Securities and Exchange Board of India (Sebi) Chairman Ajay Tyagi
on Monday said the National Stock Exchange (NSE) may have to refile the offer document for its much-awaited initial public offer (IPO), which could potentially raise more than Rs 10,000 crore from investors.
NSE, the country’s largest stock exchange, filed its prospectus for Sebi
approval in December 2016. Following which, the exchange has gone through a lot of material changes that need to be updated in the offer document. For one, it has appointed Vikram Limaye, MD & CEO of IDFC, as the next chief. More importantly, the financial numbers for a company going public cannot be more than two quarters old. Now, the IPO
hinges on what happens to the 'unfair access' controversy at its co-location facility.
have maintained that the IPO
cannot proceed unless the co-location (co-lo) issue is put to rest.

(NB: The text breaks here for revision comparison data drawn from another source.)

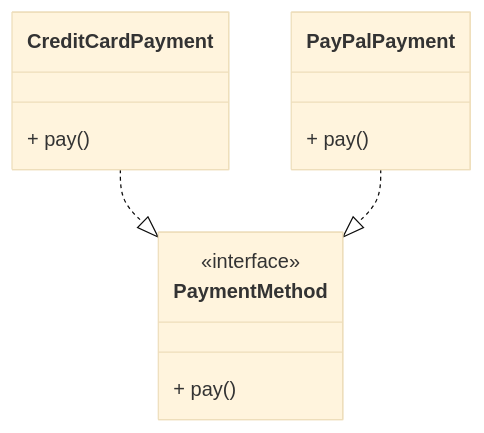
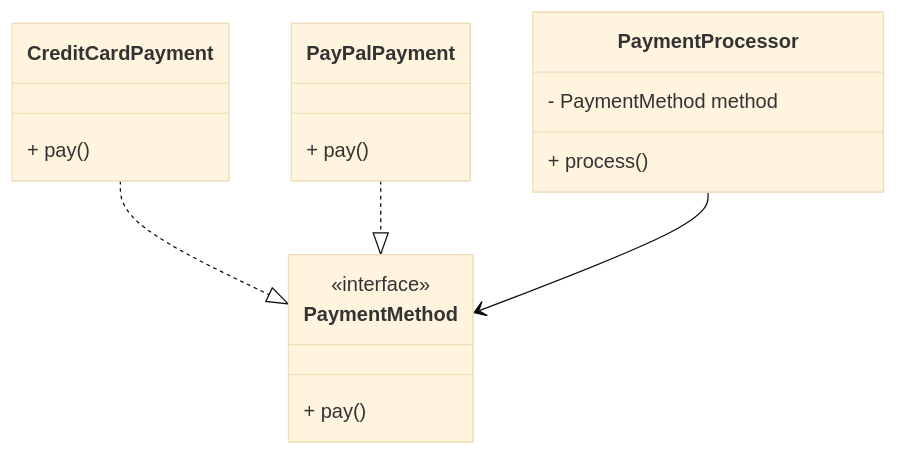
The fourth of 19 diagrams in 06-PARTIE4-JAVA/01-Java – Modélisation Objet et Principes SOLID.md (hrhouma1/Programmation-objet-2), drawn with Mermaid (base theme) before and after one commit. The commit also changed other lines of this file, not shown here.

````diff
--- a/06-PARTIE4-JAVA/01-Java – Modélisation Objet et Principes SOLID.md
+++ b/06-PARTIE4-JAVA/01-Java – Modélisation Objet et Principes SOLID.md
@@ -139,15 +302,24 @@
 ```mermaid
 classDiagram
     class PaymentMethod {
         <<interface>>
         + pay()
     }
+
     class CreditCardPayment {
         + pay()
     }
+
     class PayPalPayment {
         + pay()
     }
+
+    class PaymentProcessor {
+        - PaymentMethod method
+        + process()
+    }
+
     CreditCardPayment ..|> PaymentMethod
     PayPalPayment ..|> PaymentMethod
+    PaymentProcessor --> PaymentMethod
 ```
````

Given the stage at which the case is, experts say that it could take up to six months for the co-lo controversy to settle.
NSE, on its part, is trying to settle the case through the consent route to avoid lengthy proceedings. Tyagi recently said it is "too early to comment if the NSE

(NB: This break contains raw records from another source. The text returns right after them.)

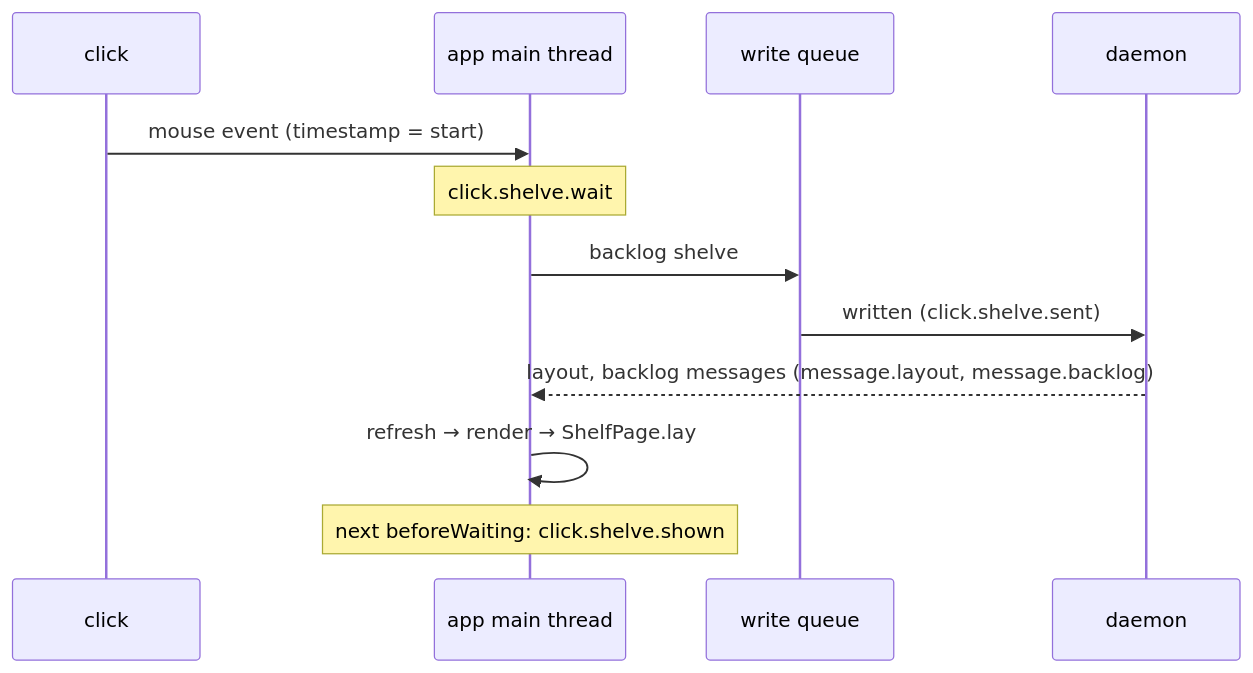
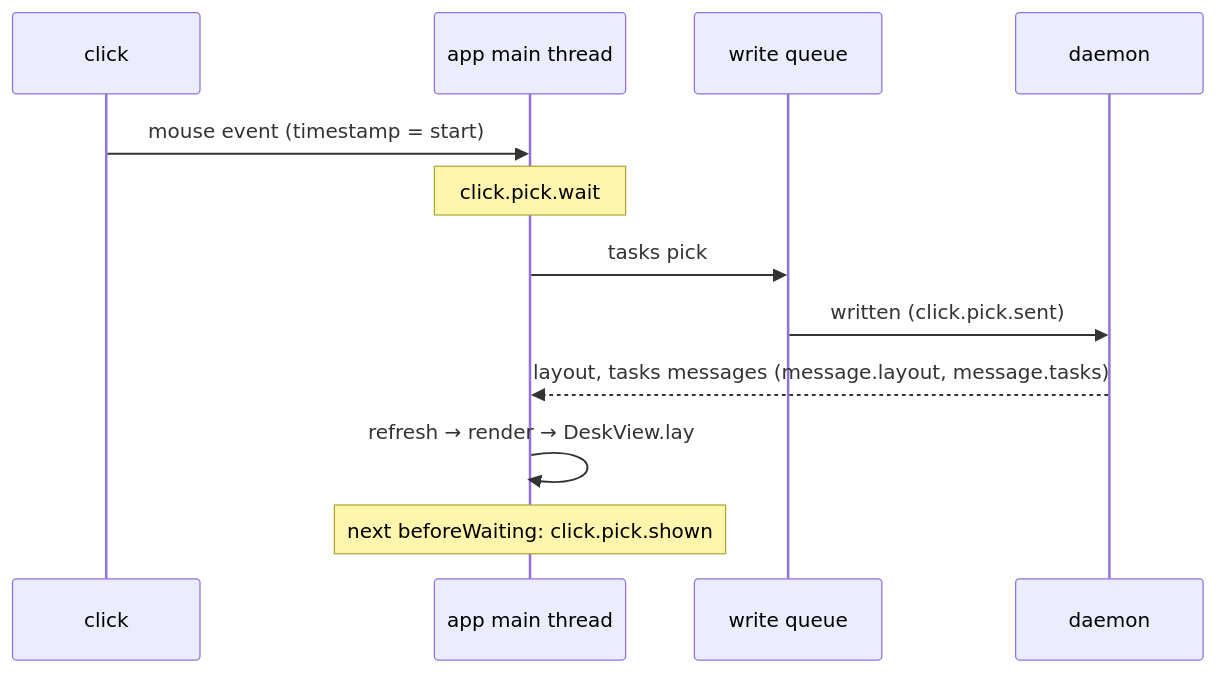
Before and after one commit to tampopogk/kanna: the diagram in docs/specs/performance-monitoring.md, drawn with Mermaid. The commit also changed other lines of this file and 28 other files, not shown here.

````diff
--- a/docs/specs/performance-monitoring.md
+++ b/docs/specs/performance-monitoring.md
@@ -39,14 +39,14 @@
 ```mermaid
 sequenceDiagram
     participant U as click
     participant M as app main thread
     participant W as write queue
     participant D as daemon
     U->>M: mouse event (timestamp = start)
-    Note over M: click.shelve.wait
-    M->>W: backlog shelve
-    W->>D: written (click.shelve.sent)
-    D-->>M: layout, backlog messages (message.layout, message.backlog)
-    M->>M: refresh → render → ShelfPage.lay
-    Note over M: next beforeWaiting: click.shelve.shown
+    Note over M: click.pick.wait
+    M->>W: tasks pick
+    W->>D: written (click.pick.sent)
+    D-->>M: layout, tasks messages (message.layout, message.tasks)
+    M->>M: refresh → render → DeskView.lay
+    Note over M: next beforeWaiting: click.pick.shown
 ```
````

issue can be settled through the consent mechanism". The Sebi
chief added that NSE
and 14 key managerial personnel of the exchange have replied to Sebi's show cause notices, which are "under examination". The regulator will take a view only after it has studied the replies.

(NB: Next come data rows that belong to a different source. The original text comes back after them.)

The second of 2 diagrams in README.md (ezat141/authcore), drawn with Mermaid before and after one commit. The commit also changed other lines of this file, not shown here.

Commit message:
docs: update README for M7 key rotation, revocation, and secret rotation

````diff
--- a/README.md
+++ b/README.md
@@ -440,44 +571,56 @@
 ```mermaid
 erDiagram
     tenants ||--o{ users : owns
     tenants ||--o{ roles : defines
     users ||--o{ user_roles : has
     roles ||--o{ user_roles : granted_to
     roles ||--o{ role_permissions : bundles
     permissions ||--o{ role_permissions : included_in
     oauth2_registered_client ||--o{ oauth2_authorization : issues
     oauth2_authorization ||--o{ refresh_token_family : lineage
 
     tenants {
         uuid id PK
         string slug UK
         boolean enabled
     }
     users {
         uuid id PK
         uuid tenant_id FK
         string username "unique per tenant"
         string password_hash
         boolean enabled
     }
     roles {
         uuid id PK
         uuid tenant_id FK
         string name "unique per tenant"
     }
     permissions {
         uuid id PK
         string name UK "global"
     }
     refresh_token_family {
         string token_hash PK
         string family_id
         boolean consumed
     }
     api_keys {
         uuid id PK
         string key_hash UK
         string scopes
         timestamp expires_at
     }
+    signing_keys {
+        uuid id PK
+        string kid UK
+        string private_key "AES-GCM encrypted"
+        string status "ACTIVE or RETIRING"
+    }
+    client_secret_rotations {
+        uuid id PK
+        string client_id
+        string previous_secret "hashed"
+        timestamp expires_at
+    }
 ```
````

Under the consent mechanism, an alleged wrongdoer settles the matter with Sebi
without admitting or denying guilt. The regulator may levy a penalty on the wrongdoer, impose a market ban, or opt for both. In the past, a lot of companies, including Reliance Infrastructure, Suzlon, RBL Bank, and JP Morgan, have used the consent route to settle outstanding matters with Sebi.
However, not all offences can be settled through the consent route. Sebi
has kept out serious violations such as insider trading and front-running from the ambit of the route.
Legal experts say that Sebi
will be able to proceed with the consent route once it is able to ascertain the gains made by brokers or any other entities due to alleged lapses at NSE’s co-location facility.
Experts also say Sebi
has moved to a more formula-driven approach for consent settlement. Under the new framework, it is important to ascertain unlawful gains in order to decide monetary terms for the settlement, add experts.
While there have been several audits on NSE
so far, none of them have been able to quantify the gains made by entities involved.
appointed another forensic auditor to ascertain gains made by brokers or any other entities involved by gaining preferential access to NSE’s co-lo facility.
The agency could take two to three months to submit its findings. After which, Sebi
will be able to arrive at the penal action, if any, to settle the matter through consent, say experts.
Once the dust settles, NSE
may update and re-file the IPO
document with Sebi.
takes more than two months to clear an IPO
document. However, to NSE's good fortunes, investment bankers say the exchange may get a quick clearance as Sebi
had already done part of the work on the IPO
While the exchange said that it can launch its IPO
before the end of 2017 if the co-lo issue is settled, looking at how things stand, it seems far-stretched that the exchange will be able to hit the markets
in the next six months.